* WHAT IS EXPECTED *
In the entries that follow, which lines hold the string "color"? List them.

(Web page edit records)

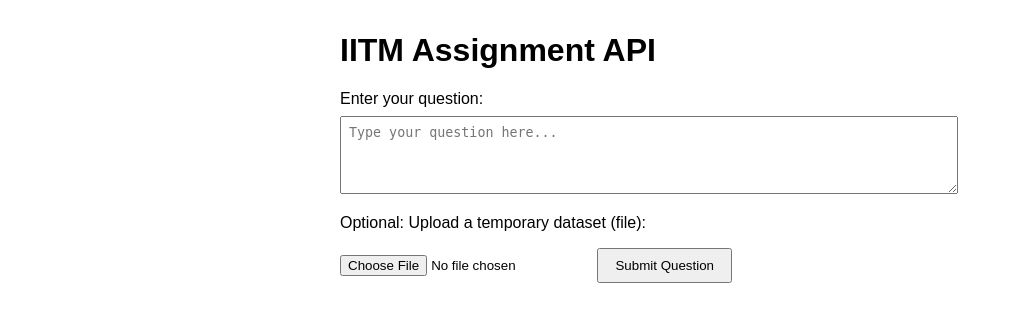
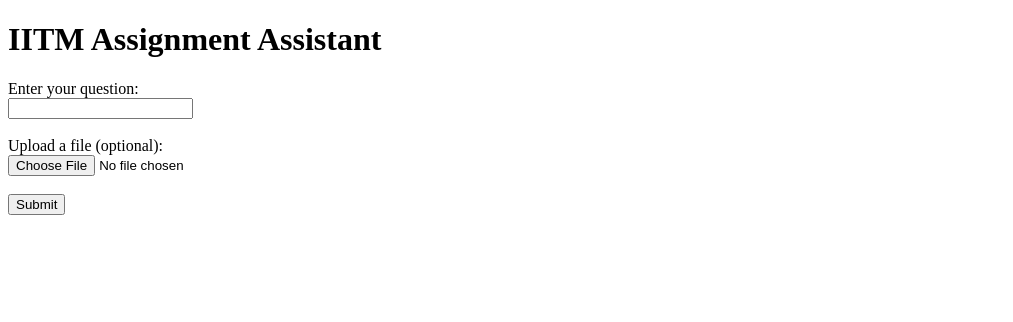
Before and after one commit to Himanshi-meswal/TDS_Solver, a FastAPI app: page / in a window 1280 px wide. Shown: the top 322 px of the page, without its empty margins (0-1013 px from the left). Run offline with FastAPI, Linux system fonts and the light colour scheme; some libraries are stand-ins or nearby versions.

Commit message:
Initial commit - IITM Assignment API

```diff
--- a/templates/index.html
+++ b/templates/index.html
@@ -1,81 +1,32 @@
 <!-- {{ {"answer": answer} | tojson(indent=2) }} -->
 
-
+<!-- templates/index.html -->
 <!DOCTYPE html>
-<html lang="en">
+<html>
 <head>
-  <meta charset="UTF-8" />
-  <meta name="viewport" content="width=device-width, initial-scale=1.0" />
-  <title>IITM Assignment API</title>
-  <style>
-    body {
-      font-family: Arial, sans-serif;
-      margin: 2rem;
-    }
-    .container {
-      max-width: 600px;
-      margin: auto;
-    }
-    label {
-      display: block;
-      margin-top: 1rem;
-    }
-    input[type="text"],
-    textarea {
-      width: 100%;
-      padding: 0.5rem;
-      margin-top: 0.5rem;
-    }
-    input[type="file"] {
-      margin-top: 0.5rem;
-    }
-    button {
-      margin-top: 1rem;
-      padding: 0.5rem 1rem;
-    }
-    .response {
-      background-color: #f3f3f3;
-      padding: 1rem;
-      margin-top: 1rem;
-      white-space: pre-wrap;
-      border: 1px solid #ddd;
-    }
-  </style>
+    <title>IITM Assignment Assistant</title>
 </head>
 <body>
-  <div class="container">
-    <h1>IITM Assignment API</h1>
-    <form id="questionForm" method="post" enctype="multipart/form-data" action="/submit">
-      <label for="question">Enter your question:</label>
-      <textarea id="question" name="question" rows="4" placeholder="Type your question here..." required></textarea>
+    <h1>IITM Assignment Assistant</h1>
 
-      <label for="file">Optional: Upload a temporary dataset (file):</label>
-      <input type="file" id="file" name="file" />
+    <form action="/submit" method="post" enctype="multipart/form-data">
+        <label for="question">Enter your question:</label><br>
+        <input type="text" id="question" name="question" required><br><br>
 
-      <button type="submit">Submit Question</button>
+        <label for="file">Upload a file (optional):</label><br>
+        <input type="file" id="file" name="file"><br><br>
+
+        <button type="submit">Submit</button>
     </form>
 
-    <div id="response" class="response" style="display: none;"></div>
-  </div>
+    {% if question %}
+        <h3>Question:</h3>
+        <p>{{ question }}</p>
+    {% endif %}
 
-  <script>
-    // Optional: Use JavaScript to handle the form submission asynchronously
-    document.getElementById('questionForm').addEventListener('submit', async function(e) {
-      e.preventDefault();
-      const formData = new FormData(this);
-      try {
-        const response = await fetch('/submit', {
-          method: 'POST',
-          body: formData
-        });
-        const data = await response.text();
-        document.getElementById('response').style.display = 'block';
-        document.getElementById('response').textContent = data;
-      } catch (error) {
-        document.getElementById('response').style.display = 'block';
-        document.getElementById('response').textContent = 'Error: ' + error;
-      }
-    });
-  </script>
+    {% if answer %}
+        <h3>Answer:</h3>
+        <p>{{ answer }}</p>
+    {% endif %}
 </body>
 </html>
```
--
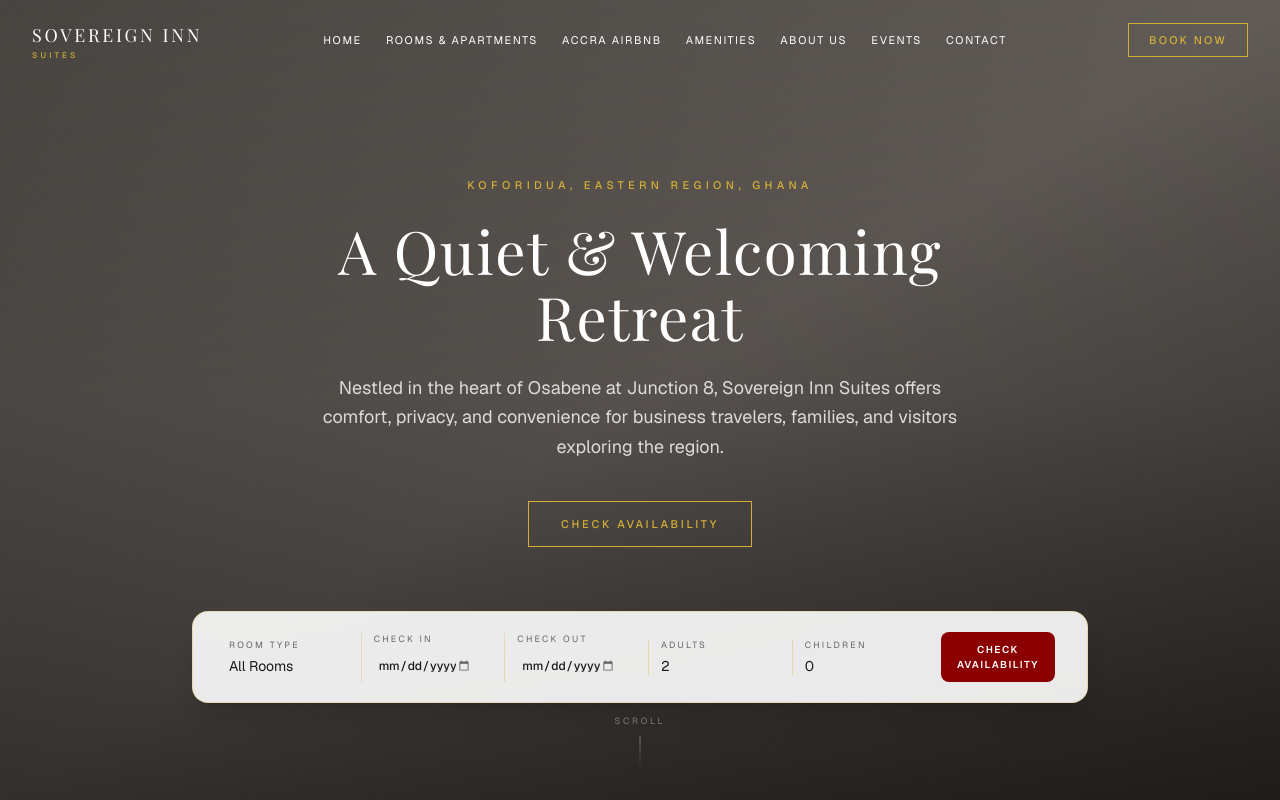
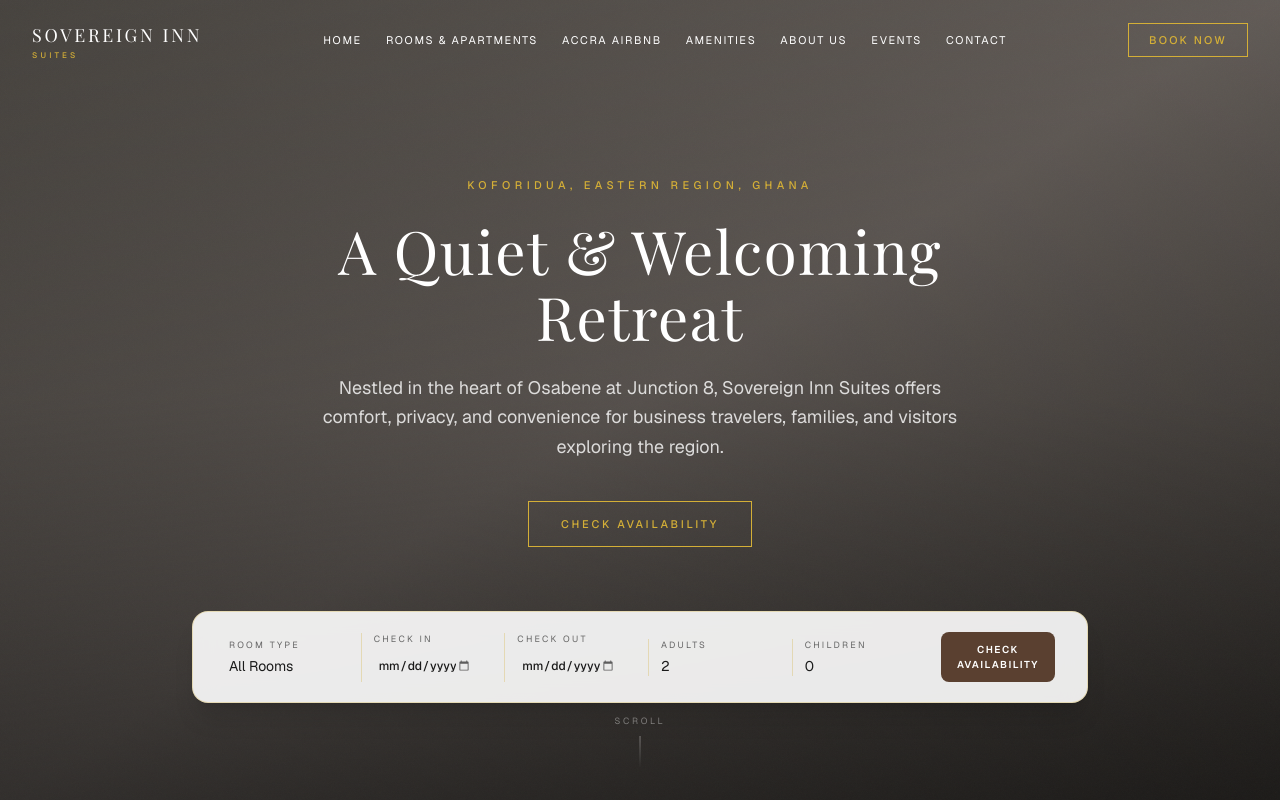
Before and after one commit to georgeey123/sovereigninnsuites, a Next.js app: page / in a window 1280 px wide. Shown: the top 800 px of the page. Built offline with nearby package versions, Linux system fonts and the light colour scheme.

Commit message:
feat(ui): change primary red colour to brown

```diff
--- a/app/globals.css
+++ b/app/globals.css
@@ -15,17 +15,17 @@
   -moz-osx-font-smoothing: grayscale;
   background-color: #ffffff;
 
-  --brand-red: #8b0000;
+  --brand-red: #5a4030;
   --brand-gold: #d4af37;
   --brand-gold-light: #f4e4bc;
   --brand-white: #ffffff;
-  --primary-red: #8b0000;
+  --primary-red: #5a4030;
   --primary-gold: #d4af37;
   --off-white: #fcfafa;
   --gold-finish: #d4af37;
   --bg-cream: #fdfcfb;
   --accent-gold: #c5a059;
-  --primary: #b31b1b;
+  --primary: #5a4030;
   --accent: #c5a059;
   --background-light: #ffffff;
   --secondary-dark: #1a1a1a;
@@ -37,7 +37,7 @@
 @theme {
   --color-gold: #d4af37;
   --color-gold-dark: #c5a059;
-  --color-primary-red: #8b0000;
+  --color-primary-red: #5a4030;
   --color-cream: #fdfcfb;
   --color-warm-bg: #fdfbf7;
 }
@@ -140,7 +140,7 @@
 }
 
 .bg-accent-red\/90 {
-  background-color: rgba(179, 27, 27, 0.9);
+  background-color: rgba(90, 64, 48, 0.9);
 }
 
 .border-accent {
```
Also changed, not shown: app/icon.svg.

* RESPONSE BOX *
-      background-color: #f3f3f3;
   background-color: #ffffff;
   --color-gold: #d4af37;
   --color-gold-dark: #c5a059;
-  --color-primary-red: #8b0000;
+  --color-primary-red: #5a4030;
   --color-cream: #fdfcfb;
   --color-warm-bg: #fdfbf7;
-  background-color: rgba(179, 27, 27, 0.9);
+  background-color: rgba(90, 64, 48, 0.9);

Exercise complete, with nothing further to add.